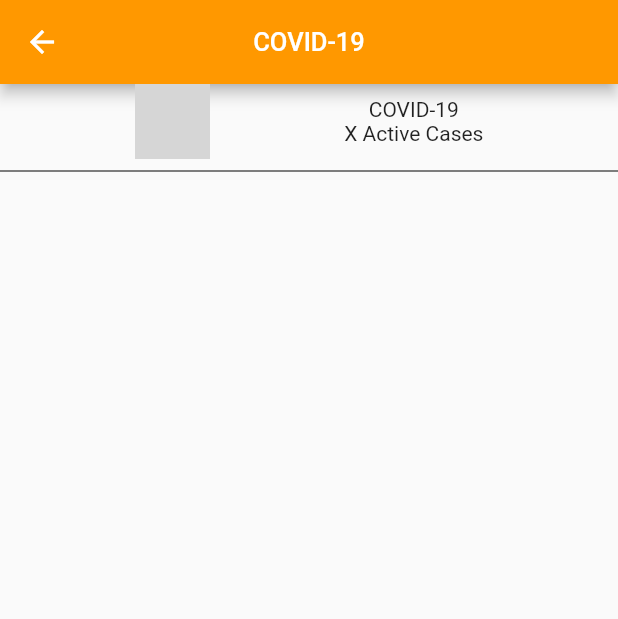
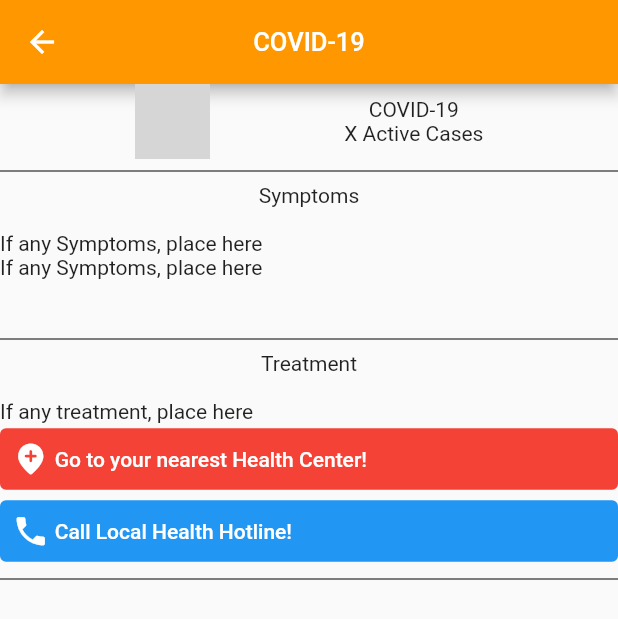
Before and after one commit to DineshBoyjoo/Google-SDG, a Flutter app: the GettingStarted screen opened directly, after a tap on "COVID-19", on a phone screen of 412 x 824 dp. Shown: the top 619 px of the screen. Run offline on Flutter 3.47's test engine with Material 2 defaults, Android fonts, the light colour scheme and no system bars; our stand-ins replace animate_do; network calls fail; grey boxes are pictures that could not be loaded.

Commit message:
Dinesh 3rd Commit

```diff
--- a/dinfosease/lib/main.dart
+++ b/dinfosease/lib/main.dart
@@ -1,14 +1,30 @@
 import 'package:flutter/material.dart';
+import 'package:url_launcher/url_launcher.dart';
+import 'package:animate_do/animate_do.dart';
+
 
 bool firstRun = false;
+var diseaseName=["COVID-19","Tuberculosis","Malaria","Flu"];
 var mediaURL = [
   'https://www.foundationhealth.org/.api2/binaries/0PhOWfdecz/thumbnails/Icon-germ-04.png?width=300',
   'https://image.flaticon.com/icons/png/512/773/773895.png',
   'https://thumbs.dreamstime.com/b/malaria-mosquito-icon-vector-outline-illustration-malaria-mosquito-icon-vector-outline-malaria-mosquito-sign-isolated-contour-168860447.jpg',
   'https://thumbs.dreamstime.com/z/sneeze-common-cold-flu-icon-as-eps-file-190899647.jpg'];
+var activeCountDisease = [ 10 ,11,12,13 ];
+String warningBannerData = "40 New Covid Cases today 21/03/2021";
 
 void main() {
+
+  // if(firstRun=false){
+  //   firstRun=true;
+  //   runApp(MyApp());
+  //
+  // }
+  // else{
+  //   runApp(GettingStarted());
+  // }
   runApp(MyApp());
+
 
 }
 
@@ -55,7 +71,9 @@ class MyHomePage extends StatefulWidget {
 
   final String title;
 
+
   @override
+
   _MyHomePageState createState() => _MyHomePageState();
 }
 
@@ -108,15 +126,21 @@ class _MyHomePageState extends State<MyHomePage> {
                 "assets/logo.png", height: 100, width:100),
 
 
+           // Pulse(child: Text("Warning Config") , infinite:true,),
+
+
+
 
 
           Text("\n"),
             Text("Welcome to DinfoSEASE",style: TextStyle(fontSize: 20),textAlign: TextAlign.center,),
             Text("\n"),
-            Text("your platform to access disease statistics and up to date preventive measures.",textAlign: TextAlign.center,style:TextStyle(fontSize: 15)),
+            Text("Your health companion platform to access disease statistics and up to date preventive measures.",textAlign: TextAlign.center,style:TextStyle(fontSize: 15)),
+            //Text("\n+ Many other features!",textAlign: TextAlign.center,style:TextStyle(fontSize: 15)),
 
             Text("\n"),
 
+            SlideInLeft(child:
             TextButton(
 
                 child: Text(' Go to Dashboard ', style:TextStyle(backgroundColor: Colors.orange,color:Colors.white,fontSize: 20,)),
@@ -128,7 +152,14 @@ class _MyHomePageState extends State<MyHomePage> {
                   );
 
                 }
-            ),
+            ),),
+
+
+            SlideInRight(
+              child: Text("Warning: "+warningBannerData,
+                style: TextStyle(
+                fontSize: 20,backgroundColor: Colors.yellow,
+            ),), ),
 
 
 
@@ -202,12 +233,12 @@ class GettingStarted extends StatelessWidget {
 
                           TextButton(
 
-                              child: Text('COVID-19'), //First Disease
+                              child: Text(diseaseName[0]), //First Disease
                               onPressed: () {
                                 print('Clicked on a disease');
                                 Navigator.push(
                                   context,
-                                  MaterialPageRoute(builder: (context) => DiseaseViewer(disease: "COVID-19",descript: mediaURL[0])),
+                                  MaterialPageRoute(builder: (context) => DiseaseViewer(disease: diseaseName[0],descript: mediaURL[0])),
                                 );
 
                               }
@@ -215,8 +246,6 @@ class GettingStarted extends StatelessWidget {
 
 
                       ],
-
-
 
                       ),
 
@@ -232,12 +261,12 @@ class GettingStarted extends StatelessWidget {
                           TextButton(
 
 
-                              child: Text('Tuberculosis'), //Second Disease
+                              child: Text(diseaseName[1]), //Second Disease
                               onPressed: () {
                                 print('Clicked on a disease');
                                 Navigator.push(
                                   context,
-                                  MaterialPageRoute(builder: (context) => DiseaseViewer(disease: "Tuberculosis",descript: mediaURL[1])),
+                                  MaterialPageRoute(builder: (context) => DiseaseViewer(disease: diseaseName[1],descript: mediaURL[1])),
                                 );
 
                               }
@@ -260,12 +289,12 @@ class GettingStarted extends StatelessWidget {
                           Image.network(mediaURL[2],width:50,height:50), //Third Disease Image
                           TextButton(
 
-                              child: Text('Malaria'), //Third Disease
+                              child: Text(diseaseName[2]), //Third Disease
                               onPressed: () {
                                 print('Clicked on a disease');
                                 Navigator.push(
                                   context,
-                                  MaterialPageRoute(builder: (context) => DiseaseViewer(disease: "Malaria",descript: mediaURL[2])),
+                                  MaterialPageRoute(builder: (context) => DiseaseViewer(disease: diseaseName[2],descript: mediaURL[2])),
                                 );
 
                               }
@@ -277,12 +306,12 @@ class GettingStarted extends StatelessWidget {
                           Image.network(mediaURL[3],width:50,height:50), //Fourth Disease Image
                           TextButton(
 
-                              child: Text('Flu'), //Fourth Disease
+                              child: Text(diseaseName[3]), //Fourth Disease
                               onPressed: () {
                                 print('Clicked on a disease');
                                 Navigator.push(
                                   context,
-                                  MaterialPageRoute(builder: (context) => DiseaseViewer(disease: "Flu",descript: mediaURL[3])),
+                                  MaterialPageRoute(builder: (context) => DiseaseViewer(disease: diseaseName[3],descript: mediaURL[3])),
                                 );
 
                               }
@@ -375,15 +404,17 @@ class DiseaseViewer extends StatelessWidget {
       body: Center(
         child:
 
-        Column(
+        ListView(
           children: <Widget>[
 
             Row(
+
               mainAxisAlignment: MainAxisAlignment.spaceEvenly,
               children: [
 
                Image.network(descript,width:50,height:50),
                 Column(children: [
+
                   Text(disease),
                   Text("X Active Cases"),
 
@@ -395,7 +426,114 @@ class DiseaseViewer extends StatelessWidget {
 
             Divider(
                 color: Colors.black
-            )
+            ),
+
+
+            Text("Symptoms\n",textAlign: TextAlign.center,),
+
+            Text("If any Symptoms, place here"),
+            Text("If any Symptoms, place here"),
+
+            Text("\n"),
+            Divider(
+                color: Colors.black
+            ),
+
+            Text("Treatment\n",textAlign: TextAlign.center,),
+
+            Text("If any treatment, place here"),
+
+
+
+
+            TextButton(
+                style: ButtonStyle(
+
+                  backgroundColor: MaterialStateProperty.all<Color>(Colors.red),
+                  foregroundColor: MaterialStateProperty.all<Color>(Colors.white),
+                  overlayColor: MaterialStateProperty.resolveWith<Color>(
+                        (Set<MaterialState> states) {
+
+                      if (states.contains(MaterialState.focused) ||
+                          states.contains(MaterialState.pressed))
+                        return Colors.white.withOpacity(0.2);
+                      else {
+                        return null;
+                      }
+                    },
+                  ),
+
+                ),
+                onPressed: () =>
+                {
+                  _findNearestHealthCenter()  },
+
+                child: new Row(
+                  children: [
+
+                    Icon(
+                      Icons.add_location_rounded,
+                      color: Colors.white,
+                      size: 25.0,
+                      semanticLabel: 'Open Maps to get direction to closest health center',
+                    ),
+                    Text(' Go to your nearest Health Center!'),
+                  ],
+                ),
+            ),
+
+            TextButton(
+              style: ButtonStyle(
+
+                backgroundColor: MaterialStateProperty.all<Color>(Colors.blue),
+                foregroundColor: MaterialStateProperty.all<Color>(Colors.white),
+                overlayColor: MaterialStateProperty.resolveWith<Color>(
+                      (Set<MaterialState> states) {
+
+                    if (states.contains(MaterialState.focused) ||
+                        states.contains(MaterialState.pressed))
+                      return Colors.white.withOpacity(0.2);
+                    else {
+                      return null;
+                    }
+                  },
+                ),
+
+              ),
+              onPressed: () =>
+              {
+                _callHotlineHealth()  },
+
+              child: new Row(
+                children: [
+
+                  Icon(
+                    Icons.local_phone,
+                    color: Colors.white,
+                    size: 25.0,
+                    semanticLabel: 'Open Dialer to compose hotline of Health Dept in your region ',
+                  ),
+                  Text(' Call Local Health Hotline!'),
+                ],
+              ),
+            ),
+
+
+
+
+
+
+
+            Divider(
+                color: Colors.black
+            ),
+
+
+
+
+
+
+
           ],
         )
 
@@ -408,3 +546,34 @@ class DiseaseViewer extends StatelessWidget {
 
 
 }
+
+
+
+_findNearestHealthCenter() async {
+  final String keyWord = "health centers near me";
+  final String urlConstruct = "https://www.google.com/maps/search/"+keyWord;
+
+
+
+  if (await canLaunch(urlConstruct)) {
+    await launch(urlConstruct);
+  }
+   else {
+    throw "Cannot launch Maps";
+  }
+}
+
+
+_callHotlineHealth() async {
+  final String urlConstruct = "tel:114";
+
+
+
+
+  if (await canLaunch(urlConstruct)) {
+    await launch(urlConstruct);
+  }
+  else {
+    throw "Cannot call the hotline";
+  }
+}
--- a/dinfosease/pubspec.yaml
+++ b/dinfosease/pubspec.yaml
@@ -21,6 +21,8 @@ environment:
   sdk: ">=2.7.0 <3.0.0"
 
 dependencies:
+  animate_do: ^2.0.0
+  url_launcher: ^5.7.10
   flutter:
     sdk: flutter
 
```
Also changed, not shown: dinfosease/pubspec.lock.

---

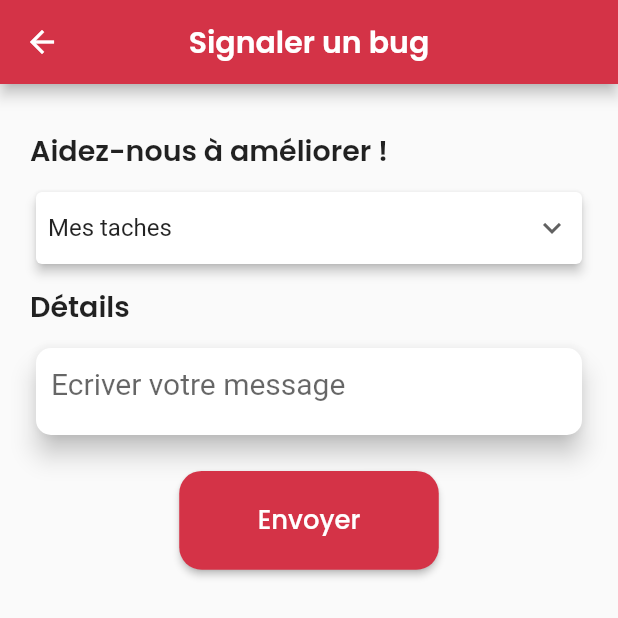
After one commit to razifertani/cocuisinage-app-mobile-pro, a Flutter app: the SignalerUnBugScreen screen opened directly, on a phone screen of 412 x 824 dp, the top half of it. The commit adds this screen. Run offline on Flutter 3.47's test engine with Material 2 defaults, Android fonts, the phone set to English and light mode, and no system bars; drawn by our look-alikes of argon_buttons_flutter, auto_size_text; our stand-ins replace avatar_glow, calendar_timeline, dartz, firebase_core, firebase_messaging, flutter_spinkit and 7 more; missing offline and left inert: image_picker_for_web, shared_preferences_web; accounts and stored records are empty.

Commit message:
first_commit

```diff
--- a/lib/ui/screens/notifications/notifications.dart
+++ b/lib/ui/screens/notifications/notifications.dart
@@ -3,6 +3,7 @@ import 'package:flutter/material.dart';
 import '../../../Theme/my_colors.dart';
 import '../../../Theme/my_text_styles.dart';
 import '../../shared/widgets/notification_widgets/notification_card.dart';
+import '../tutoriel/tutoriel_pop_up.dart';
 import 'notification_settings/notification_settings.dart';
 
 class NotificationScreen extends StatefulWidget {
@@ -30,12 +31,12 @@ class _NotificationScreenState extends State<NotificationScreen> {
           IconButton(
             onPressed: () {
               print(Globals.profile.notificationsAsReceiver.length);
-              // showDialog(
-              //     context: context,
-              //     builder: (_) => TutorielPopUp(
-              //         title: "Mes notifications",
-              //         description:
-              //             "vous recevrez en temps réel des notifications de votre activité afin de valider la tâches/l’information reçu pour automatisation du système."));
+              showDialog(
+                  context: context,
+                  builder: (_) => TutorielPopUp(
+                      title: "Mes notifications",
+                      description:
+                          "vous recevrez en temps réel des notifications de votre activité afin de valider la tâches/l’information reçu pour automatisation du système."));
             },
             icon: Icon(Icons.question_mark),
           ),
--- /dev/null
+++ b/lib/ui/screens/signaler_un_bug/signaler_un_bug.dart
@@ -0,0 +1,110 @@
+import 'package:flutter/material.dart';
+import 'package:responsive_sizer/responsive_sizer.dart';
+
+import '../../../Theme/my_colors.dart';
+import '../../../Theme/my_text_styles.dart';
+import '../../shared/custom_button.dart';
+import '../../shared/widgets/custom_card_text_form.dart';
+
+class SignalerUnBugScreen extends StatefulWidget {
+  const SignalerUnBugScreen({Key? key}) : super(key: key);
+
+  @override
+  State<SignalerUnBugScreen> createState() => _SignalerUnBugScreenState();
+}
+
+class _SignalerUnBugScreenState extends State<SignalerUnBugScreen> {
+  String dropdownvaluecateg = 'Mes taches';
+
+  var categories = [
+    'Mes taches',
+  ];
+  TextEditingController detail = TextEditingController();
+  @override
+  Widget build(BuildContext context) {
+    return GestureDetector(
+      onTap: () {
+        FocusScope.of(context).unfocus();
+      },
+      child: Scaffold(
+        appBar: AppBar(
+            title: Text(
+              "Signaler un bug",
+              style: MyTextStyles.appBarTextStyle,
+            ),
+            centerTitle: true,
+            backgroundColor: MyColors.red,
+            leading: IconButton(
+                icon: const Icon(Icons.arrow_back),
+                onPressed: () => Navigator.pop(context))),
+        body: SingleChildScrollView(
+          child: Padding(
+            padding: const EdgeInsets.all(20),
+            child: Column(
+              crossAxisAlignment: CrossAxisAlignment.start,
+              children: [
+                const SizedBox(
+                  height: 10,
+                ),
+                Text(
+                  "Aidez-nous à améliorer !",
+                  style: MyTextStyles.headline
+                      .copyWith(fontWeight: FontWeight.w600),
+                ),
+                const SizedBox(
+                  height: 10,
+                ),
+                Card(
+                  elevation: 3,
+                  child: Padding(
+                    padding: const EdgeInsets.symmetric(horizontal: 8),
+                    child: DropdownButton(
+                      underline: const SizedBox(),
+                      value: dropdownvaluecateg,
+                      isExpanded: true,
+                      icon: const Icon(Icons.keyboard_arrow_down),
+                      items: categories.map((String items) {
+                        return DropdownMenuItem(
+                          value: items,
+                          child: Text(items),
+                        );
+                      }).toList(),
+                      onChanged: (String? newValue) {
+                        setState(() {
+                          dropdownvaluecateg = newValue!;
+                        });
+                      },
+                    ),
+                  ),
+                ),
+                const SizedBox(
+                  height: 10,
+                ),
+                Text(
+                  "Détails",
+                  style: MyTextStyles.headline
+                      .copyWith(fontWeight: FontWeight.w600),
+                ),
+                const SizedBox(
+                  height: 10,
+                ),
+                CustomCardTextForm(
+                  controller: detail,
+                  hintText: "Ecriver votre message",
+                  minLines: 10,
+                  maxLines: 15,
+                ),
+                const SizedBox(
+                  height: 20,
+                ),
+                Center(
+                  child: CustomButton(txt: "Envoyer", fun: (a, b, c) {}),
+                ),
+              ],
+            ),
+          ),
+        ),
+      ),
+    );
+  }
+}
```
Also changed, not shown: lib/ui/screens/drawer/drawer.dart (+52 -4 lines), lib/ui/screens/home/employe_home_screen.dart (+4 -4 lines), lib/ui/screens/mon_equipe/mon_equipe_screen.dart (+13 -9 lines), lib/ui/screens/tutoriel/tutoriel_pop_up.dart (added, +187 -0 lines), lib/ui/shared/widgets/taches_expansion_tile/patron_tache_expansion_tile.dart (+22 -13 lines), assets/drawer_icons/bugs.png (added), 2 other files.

==

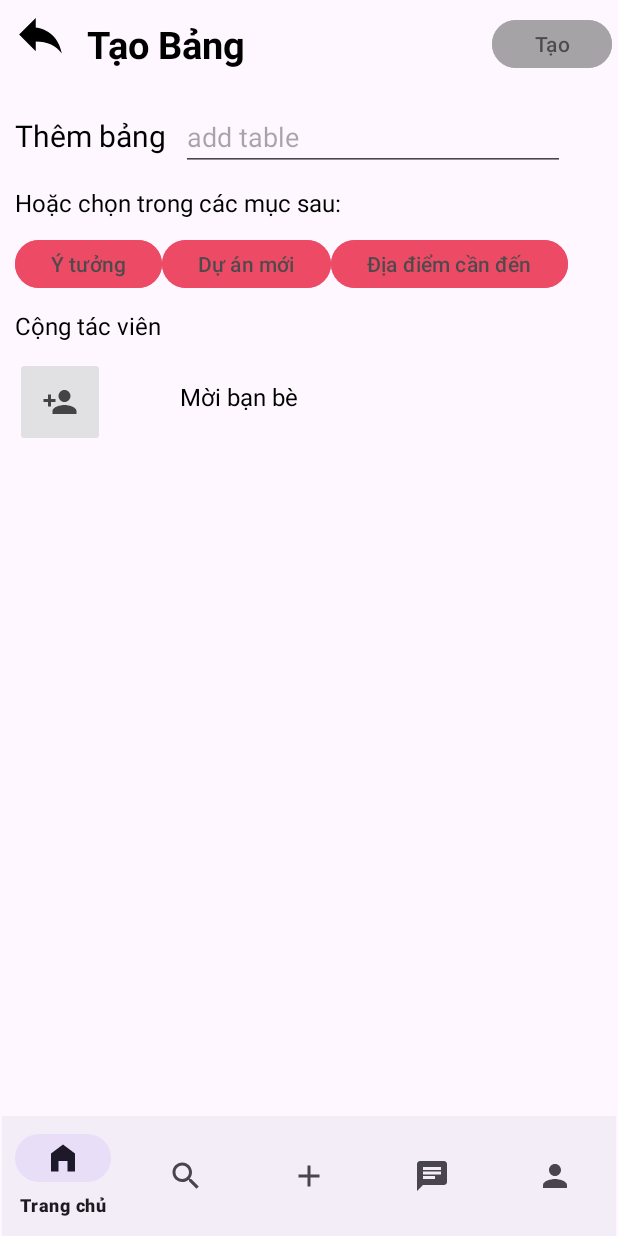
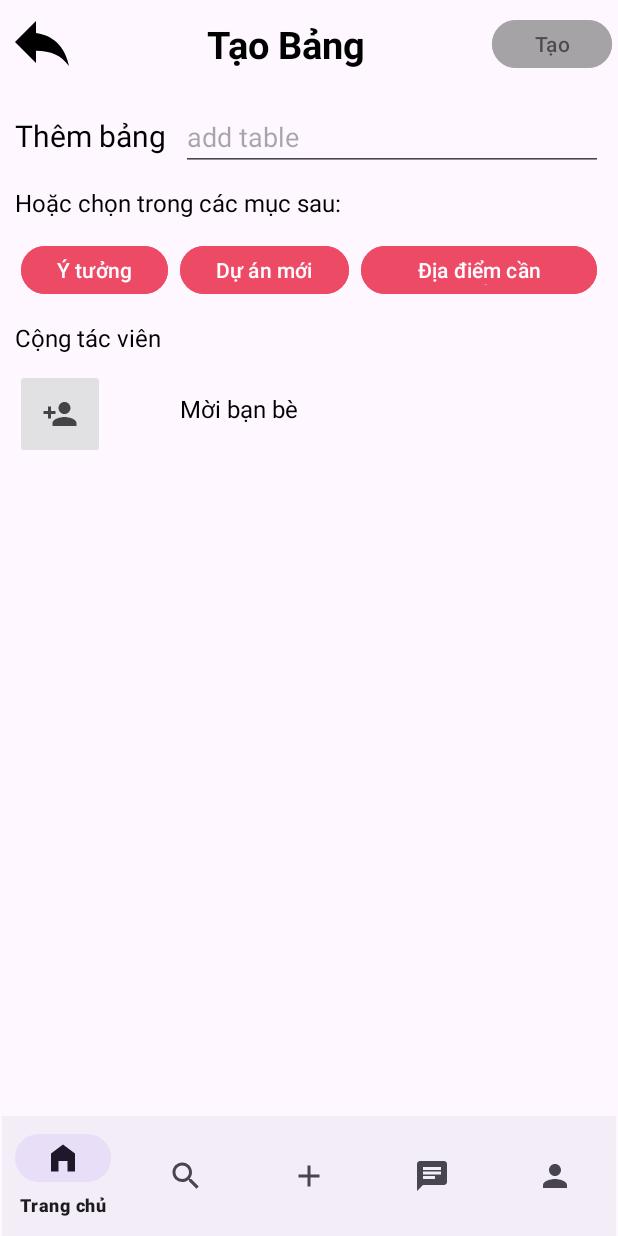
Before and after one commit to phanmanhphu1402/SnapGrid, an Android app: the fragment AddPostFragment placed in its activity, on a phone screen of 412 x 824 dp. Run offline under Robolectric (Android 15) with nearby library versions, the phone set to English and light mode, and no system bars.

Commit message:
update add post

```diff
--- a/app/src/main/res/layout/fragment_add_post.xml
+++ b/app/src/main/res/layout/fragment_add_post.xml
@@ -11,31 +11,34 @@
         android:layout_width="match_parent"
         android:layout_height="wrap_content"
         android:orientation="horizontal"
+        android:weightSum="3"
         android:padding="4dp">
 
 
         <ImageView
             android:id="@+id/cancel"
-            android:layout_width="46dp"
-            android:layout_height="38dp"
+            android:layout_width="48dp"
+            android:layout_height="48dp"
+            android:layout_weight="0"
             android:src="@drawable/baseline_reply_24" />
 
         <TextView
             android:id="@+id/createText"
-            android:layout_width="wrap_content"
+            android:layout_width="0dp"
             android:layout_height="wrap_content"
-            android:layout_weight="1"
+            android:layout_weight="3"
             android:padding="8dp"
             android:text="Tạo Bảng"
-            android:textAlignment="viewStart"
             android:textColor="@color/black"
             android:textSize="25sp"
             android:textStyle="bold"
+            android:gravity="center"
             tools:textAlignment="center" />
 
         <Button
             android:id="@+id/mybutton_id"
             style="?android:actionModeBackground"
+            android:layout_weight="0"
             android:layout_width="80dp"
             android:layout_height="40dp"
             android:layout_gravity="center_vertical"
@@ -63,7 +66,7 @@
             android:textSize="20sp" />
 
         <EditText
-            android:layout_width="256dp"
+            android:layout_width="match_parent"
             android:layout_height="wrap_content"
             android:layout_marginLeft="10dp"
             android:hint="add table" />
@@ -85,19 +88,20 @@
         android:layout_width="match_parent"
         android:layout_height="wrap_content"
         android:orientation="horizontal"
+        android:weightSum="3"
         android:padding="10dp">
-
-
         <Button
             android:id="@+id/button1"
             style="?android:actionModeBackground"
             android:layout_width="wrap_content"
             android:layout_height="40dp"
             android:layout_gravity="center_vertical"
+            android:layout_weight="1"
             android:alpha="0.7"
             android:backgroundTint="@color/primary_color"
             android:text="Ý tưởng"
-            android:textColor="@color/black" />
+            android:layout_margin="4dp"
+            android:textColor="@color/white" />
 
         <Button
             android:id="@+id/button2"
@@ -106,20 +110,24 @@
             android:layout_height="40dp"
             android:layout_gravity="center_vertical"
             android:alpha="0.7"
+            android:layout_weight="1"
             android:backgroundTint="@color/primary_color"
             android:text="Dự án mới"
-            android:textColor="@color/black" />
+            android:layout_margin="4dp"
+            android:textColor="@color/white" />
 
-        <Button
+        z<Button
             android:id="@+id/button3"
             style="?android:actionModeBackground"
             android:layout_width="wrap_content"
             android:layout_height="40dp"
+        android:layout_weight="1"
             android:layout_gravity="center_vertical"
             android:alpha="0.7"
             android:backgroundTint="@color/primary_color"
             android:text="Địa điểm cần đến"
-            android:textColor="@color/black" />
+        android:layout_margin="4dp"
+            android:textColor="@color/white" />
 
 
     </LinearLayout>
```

** Directions for this task **
The lines to copy are those in the records above containing the word "String".

** Answer section **
+String warningBannerData = "40 New Covid Cases today 21/03/2021";
   final String title;
+  final String keyWord = "health centers near me";
+  final String urlConstruct = "https://www.google.com/maps/search/"+keyWord;
+  final String urlConstruct = "tel:114";
+  String dropdownvaluecateg = 'Mes taches';
+                      items: categories.map((String items) {
+                      onChanged: (String? newValue) {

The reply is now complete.